**Problem requirements:**
Copy the data below verbatim, leaving no line out.

Data extract: Begin

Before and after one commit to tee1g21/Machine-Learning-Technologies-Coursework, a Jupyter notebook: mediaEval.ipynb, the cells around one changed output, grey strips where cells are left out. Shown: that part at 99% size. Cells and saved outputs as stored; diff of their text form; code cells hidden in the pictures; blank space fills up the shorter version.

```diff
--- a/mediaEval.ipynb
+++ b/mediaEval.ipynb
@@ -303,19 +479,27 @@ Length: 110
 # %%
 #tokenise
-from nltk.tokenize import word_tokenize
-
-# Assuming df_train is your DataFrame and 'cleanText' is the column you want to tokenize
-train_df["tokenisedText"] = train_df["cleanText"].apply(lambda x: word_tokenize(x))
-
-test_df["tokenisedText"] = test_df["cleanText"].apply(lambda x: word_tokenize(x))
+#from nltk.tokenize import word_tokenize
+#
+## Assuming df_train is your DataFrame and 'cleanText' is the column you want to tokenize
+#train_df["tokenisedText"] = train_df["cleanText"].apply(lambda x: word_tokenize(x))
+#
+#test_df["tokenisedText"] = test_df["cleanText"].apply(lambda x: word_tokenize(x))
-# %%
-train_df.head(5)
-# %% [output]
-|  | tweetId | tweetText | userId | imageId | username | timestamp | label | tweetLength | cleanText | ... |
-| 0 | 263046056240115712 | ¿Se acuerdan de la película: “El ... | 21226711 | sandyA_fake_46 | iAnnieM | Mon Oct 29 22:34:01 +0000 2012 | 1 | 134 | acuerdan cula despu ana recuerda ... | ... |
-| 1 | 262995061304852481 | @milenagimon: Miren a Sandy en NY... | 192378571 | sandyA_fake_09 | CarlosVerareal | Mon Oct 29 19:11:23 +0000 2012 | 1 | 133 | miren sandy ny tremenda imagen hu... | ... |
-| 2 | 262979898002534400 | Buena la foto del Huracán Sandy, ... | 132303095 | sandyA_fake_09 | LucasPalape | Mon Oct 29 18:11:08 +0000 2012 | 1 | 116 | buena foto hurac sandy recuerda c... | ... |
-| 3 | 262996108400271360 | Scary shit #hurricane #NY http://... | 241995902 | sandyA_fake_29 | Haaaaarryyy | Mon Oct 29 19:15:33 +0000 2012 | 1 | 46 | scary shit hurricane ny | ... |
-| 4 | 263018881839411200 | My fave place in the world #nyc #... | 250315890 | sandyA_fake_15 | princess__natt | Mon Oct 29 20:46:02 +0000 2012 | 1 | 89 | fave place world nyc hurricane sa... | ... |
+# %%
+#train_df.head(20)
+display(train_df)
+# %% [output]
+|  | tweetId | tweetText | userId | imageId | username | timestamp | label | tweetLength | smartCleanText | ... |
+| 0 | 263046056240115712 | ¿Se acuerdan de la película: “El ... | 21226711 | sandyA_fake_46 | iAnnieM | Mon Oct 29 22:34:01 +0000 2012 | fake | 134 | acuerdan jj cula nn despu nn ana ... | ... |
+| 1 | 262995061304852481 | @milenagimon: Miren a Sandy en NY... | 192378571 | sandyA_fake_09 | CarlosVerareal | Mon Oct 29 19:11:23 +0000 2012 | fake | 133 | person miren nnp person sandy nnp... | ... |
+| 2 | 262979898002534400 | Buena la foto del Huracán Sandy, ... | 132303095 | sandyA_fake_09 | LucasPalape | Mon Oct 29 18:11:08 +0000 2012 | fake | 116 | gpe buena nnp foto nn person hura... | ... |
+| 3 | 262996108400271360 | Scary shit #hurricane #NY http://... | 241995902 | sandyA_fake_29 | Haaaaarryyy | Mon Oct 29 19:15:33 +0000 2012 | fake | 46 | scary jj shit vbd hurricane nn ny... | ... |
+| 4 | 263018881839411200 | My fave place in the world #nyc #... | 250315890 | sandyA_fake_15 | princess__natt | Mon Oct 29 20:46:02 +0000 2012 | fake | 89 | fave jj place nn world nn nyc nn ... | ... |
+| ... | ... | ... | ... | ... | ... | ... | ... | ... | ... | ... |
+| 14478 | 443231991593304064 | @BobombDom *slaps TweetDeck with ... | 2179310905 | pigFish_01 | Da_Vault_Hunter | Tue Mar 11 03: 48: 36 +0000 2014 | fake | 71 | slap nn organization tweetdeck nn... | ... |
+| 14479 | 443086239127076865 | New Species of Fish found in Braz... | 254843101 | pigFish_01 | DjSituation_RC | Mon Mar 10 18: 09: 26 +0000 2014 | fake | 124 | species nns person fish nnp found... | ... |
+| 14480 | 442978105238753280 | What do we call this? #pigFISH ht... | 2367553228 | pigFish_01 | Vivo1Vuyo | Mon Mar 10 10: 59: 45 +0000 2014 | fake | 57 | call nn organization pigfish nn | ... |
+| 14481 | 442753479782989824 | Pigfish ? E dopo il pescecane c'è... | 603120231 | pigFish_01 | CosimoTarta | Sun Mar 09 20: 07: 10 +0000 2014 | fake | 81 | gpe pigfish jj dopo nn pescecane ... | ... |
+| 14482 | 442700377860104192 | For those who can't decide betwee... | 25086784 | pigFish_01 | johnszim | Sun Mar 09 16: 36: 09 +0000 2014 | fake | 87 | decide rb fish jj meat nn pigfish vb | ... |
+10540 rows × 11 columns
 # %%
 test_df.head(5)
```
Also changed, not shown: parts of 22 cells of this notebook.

Data extract: End

**Answer for this exercise:**
Before and after one commit to tee1g21/Machine-Learning-Technologies-Coursework, a Jupyter notebook: mediaEval.ipynb, the cells around one changed output, grey strips where cells are left out. Shown: that part at 99% size. Cells and saved outputs as stored; diff of their text form; code cells hidden in the pictures; blank space fills up the shorter version.

```diff
--- a/mediaEval.ipynb
+++ b/mediaEval.ipynb
@@ -303,19 +479,27 @@ Length: 110
 # %%
 #tokenise
-from nltk.tokenize import word_tokenize
-
-# Assuming df_train is your DataFrame and 'cleanText' is the column you want to tokenize
-train_df["tokenisedText"] = train_df["cleanText"].apply(lambda x: word_tokenize(x))
-
-test_df["tokenisedText"] = test_df["cleanText"].apply(lambda x: word_tokenize(x))
+#from nltk.tokenize import word_tokenize
+#
+## Assuming df_train is your DataFrame and 'cleanText' is the column you want to tokenize
+#train_df["tokenisedText"] = train_df["cleanText"].apply(lambda x: word_tokenize(x))
+#
+#test_df["tokenisedText"] = test_df["cleanText"].apply(lambda x: word_tokenize(x))
-# %%
-train_df.head(5)
-# %% [output]
-|  | tweetId | tweetText | userId | imageId | username | timestamp | label | tweetLength | cleanText | ... |
-| 0 | 263046056240115712 | ¿Se acuerdan de la película: “El ... | 21226711 | sandyA_fake_46 | iAnnieM | Mon Oct 29 22:34:01 +0000 2012 | 1 | 134 | acuerdan cula despu ana recuerda ... | ... |
-| 1 | 262995061304852481 | @milenagimon: Miren a Sandy en NY... | 192378571 | sandyA_fake_09 | CarlosVerareal | Mon Oct 29 19:11:23 +0000 2012 | 1 | 133 | miren sandy ny tremenda imagen hu... | ... |
-| 2 | 262979898002534400 | Buena la foto del Huracán Sandy, ... | 132303095 | sandyA_fake_09 | LucasPalape | Mon Oct 29 18:11:08 +0000 2012 | 1 | 116 | buena foto hurac sandy recuerda c... | ... |
-| 3 | 262996108400271360 | Scary shit #hurricane #NY http://... | 241995902 | sandyA_fake_29 | Haaaaarryyy | Mon Oct 29 19:15:33 +0000 2012 | 1 | 46 | scary shit hurricane ny | ... |
-| 4 | 263018881839411200 | My fave place in the world #nyc #... | 250315890 | sandyA_fake_15 | princess__natt | Mon Oct 29 20:46:02 +0000 2012 | 1 | 89 | fave place world nyc hurricane sa... | ... |
+# %%
+#train_df.head(20)
+display(train_df)
+# %% [output]
+|  | tweetId | tweetText | userId | imageId | username | timestamp | label | tweetLength | smartCleanText | ... |
+| 0 | 263046056240115712 | ¿Se acuerdan de la película: “El ... | 21226711 | sandyA_fake_46 | iAnnieM | Mon Oct 29 22:34:01 +0000 2012 | fake | 134 | acuerdan jj cula nn despu nn ana ... | ... |
+| 1 | 262995061304852481 | @milenagimon: Miren a Sandy en NY... | 192378571 | sandyA_fake_09 | CarlosVerareal | Mon Oct 29 19:11:23 +0000 2012 | fake | 133 | person miren nnp person sandy nnp... | ... |
+| 2 | 262979898002534400 | Buena la foto del Huracán Sandy, ... | 132303095 | sandyA_fake_09 | LucasPalape | Mon Oct 29 18:11:08 +0000 2012 | fake | 116 | gpe buena nnp foto nn person hura... | ... |
+| 3 | 262996108400271360 | Scary shit #hurricane #NY http://... | 241995902 | sandyA_fake_29 | Haaaaarryyy | Mon Oct 29 19:15:33 +0000 2012 | fake | 46 | scary jj shit vbd hurricane nn ny... | ... |
+| 4 | 263018881839411200 | My fave place in the world #nyc #... | 250315890 | sandyA_fake_15 | princess__natt | Mon Oct 29 20:46:02 +0000 2012 | fake | 89 | fave jj place nn world nn nyc nn ... | ... |
+| ... | ... | ... | ... | ... | ... | ... | ... | ... | ... | ... |
+| 14478 | 443231991593304064 | @BobombDom *slaps TweetDeck with ... | 2179310905 | pigFish_01 | Da_Vault_Hunter | Tue Mar 11 03: 48: 36 +0000 2014 | fake | 71 | slap nn organization tweetdeck nn... | ... |
+| 14479 | 443086239127076865 | New Species of Fish found in Braz... | 254843101 | pigFish_01 | DjSituation_RC | Mon Mar 10 18: 09: 26 +0000 2014 | fake | 124 | species nns person fish nnp found... | ... |
+| 14480 | 442978105238753280 | What do we call this? #pigFISH ht... | 2367553228 | pigFish_01 | Vivo1Vuyo | Mon Mar 10 10: 59: 45 +0000 2014 | fake | 57 | call nn organization pigfish nn | ... |
+| 14481 | 442753479782989824 | Pigfish ? E dopo il pescecane c'è... | 603120231 | pigFish_01 | CosimoTarta | Sun Mar 09 20: 07: 10 +0000 2014 | fake | 81 | gpe pigfish jj dopo nn pescecane ... | ... |
+| 14482 | 442700377860104192 | For those who can't decide betwee... | 25086784 | pigFish_01 | johnszim | Sun Mar 09 16: 36: 09 +0000 2014 | fake | 87 | decide rb fish jj meat nn pigfish vb | ... |
+10540 rows × 11 columns
 # %%
 test_df.head(5)
```
Also changed, not shown: parts of 22 cells of this notebook.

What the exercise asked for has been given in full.